By Dr. Merrill Matthews, Jr.

Dallas, TX – Both Republicans and Democrats are gearing up for a fight over President Bush's campaign proposal to let workers place a portion of their Social Security payroll tax into a personal retirement account.

Considering the recent volatility of the stock market, the first question that will have to be answered is whether such accounts can be safe from huge market swings. Well, the answer to that question is yes. Thousands of county employees in Galveston and two other Texas counties opted out of Social Security in 1981 and '82. They have had personal retirement accounts for 20 years and never lost a dime. Even when the stock market was tanking last year, those county employees made money.

How? Instead of using an "IRA model," in which their Social Security retirement savings are placed in stocks or mutual funds that go up and down with the market, they use what might be called a "banking model." A small financial management company takes the money that would have gone to the Social Security trust fund and bids it out to a top-rated financial institution, which pays a guaranteed interest rate. Depending on the market and the economy, those interest rates have varied over the past 20 years from about 5% up to 15%, but average about 7.5 to 8%. As a result, these county employees retire with two to three times more than they would have received under Social Security.

It is important to note that these county employees are not rich, sophisticated investors. They are middle and lower-middle income workers, and many are union members. Since the counties are in South Texas, many of the employees are minorities. These workers don't make investment decisions themselves. Their Social Security money goes to a financial institution that gives them a guaranteed interest rate - just like a bank. And for all intents and purposes, the money is as safe as if it were in a bank.

But that's not all. Social Security pays a deceased worker a death benefit of $255, and in some cases a survivors' benefit. By contrast, these counties provide a life insurance policy that pays three times a deceased worker's salary, up to a maximum of $150,000. And that amount is doubled if the worker dies accidentally. Of course, since the retirement account belongs to the worker, that money goes to the family, regardless of when a worker dies. Finally, in 1999 the U.S. General Accounting Office compared the disability benefits under Social Security to those in the three Texas counties. It found that, in most cases, disabled county workers get about twice what they would get under Social Security.
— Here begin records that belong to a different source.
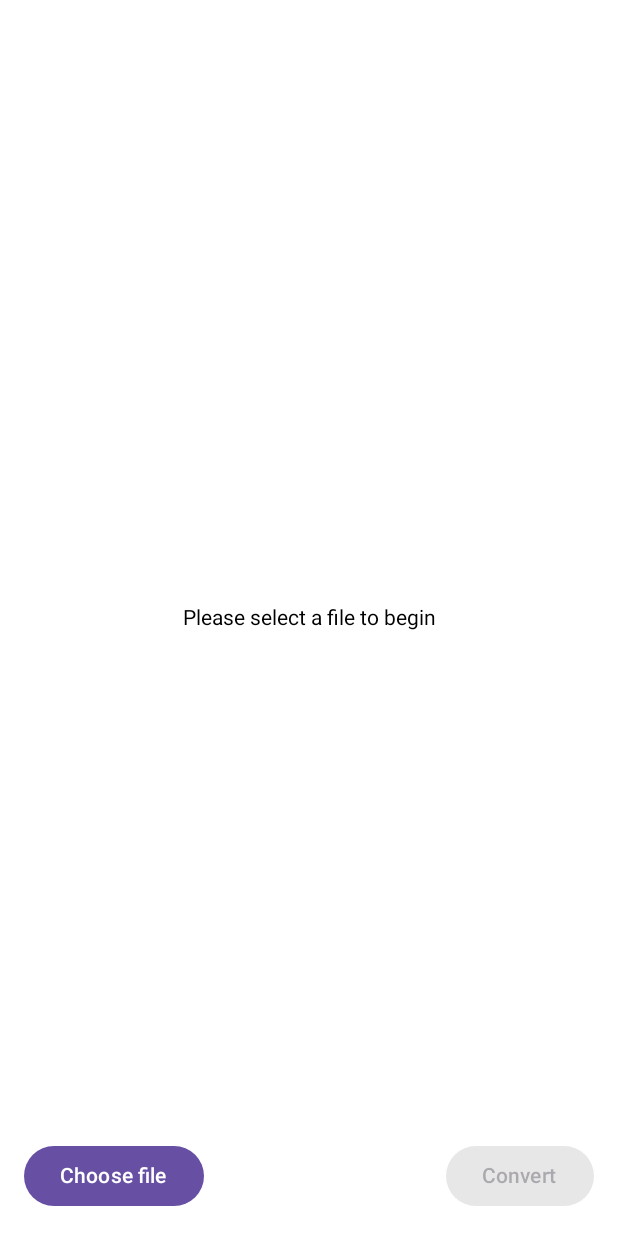
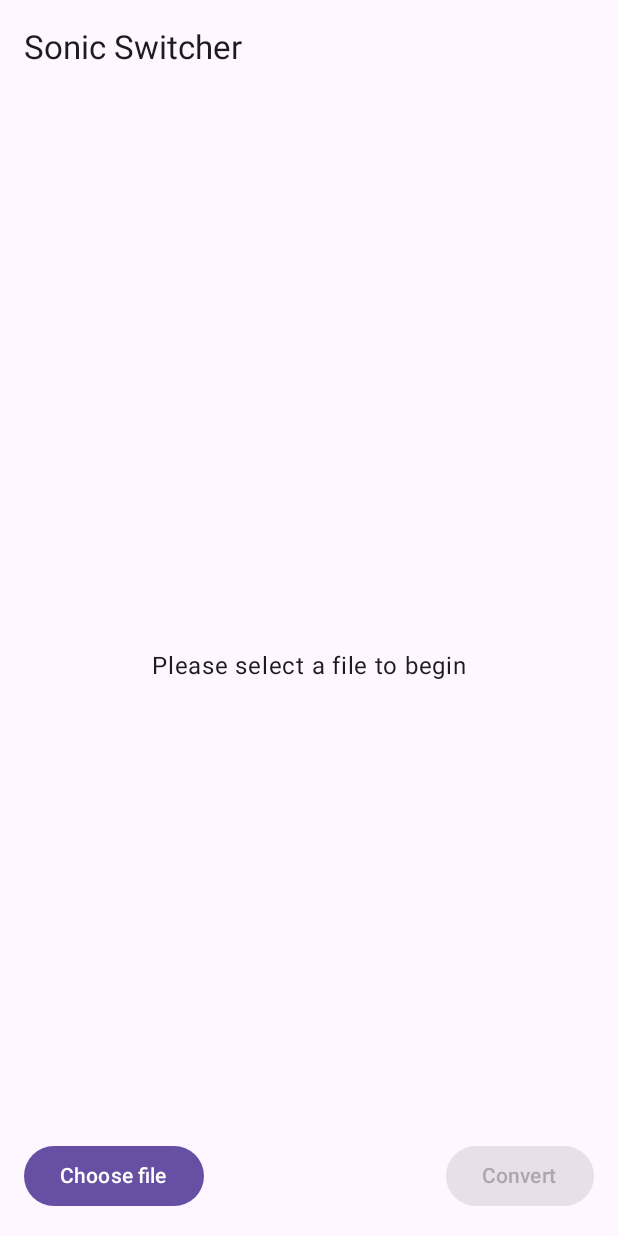
Before and after one commit to mdpearce/sonic-switcher, an Android app built with Jetpack Compose: the @Preview function PreviewMainScreen, on a phone screen of 412 x 824 dp. Run offline under Robolectric (Android 15) with nearby library versions, the phone set to English and light mode, and no system bars.

Commit message:
Wrap content in Scaffold

```diff
--- a/app/src/main/java/com/neaniesoft/sonicswitcher/screens/mainscreen/MainScreen.kt
+++ b/app/src/main/java/com/neaniesoft/sonicswitcher/screens/mainscreen/MainScreen.kt
@@ -15,9 +15,12 @@ import androidx.compose.material.icons.Icons
 import androidx.compose.material.icons.filled.Share
 import androidx.compose.material3.Button
 import androidx.compose.material3.CircularProgressIndicator
+import androidx.compose.material3.ExperimentalMaterial3Api
 import androidx.compose.material3.Icon
 import androidx.compose.material3.MaterialTheme
+import androidx.compose.material3.Scaffold
 import androidx.compose.material3.Text
+import androidx.compose.material3.TopAppBar
 import androidx.compose.runtime.Composable
 import androidx.compose.runtime.LaunchedEffect
 import androidx.compose.runtime.collectAsState
@@ -32,6 +35,7 @@ import androidx.lifecycle.viewmodel.compose.viewModel
 import com.neaniesoft.sonicswitcher.R
 import com.neaniesoft.sonicswitcher.converter.results.Inactive
 import com.neaniesoft.sonicswitcher.converter.results.Processing
+import com.neaniesoft.sonicswitcher.ui.theme.AppTheme
 
 @Composable
 fun MainScreen(sharedUri: Uri, viewModel: MainScreenViewModel = viewModel()) {
@@ -106,6 +110,7 @@ fun MainScreen(sharedUri: Uri, viewModel: MainScreenViewModel = viewModel()) {
     )
 }
 
+@OptIn(ExperimentalMaterial3Api::class)
 @Composable
 fun MainScreenContent(
     onOpenFileChooserClicked: () -> Unit,
@@ -113,10 +118,13 @@ fun MainScreenContent(
     onShareClicked: (Uri) -> Unit,
     screenState: ScreenState
 ) {
+    Scaffold(topBar = {
+        TopAppBar(title = { Text(text = stringResource(id = R.string.app_name)) })
+    }) { innerPadding ->
         Box(
             modifier = Modifier
                 .fillMaxSize()
-            .padding(16.dp)
+                .padding(innerPadding)
         ) {
             when (screenState) {
                 is InputFileChosen -> Text(
@@ -185,6 +193,7 @@ fun MainScreenContent(
                 modifier = Modifier
                     .align(Alignment.BottomCenter)
                     .fillMaxWidth()
+                    .padding(16.dp)
             ) {
                 Button(onClick = { onOpenFileChooserClicked() }) {
                     Text(text = stringResource(id = R.string.choose_file_button))
@@ -204,10 +213,13 @@ fun MainScreenContent(
             }
         }
     }
+}
 
 @Preview(showBackground = true, name = "Empty")
 @Composable
-fun PreviewMainScreen() = MainScreenContent({}, {}, {}, Empty)
+fun PreviewMainScreen() = AppTheme {
+    MainScreenContent({}, {}, {}, Empty)
+}
 
 @Preview(showBackground = true, name = "Input file chosen")
 @Composable
```
Lines whose indentation alone changed are shown as unchanged.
Is there a way to have personal retirement accounts that are as safe as a bank account and still provide better retirement benefits than Social Security? Yes, and it isn't a dream or a risky scheme. Thousands of Texans already have them.

Dr. Merrill Matthews Jr. is a visiting scholar with the Institute for Policy Innovation in Dallas.